YOUR OBJECTIVE:
Search the entries below for the word "style" and copy every line where it appears.

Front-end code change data
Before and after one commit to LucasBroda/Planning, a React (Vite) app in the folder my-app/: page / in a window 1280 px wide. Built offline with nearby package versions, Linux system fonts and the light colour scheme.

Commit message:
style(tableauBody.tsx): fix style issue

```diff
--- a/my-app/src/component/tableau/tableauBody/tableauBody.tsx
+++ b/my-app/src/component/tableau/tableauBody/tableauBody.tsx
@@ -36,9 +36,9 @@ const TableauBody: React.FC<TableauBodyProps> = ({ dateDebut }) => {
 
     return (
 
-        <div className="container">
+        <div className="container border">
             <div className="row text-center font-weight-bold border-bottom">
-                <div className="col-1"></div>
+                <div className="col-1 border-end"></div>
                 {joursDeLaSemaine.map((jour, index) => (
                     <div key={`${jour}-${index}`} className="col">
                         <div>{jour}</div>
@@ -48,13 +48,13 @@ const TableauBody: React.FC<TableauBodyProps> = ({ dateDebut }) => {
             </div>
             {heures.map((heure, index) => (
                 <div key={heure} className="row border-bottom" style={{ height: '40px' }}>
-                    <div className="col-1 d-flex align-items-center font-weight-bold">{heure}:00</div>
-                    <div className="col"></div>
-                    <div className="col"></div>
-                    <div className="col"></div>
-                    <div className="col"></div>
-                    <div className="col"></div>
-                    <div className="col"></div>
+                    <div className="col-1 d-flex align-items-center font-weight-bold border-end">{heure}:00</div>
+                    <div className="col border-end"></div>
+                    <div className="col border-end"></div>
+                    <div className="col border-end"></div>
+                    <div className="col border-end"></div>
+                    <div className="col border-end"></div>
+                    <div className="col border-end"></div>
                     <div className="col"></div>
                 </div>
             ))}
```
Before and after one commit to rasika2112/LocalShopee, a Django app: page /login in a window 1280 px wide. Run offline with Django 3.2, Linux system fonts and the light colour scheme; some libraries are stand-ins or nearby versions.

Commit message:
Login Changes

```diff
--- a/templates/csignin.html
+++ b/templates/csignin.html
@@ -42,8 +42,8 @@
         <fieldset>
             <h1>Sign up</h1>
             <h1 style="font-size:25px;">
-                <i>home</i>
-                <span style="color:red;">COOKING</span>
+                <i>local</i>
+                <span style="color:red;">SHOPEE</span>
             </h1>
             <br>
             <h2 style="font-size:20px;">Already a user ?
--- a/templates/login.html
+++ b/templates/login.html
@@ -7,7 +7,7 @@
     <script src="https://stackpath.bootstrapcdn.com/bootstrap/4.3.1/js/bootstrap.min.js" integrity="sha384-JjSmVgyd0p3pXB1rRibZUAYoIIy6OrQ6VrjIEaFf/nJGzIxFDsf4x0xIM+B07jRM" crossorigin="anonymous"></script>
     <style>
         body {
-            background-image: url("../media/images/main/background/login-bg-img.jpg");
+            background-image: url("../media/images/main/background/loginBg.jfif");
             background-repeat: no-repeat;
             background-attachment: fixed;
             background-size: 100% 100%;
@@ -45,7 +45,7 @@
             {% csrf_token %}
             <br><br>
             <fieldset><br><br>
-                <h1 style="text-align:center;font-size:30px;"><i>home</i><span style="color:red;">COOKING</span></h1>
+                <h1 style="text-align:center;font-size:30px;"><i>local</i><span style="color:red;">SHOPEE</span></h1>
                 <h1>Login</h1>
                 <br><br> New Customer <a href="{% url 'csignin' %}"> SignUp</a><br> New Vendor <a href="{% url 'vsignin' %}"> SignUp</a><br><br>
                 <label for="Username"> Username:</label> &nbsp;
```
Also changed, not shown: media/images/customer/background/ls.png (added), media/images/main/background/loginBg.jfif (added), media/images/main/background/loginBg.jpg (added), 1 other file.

ANSWER AREA:
style(tableauBody.tsx): fix style issue
                 <div key={heure} className="row border-bottom" style={{ height: '40px' }}>
             <h1 style="font-size:25px;">
-                <span style="color:red;">COOKING</span>
+                <span style="color:red;">SHOPEE</span>
             <h2 style="font-size:20px;">Already a user ?
     <style>
-                <h1 style="text-align:center;font-size:30px;"><i>home</i><span style="color:red;">COOKING</span></h1>
+                <h1 style="text-align:center;font-size:30px;"><i>local</i><span style="color:red;">SHOPEE</span></h1>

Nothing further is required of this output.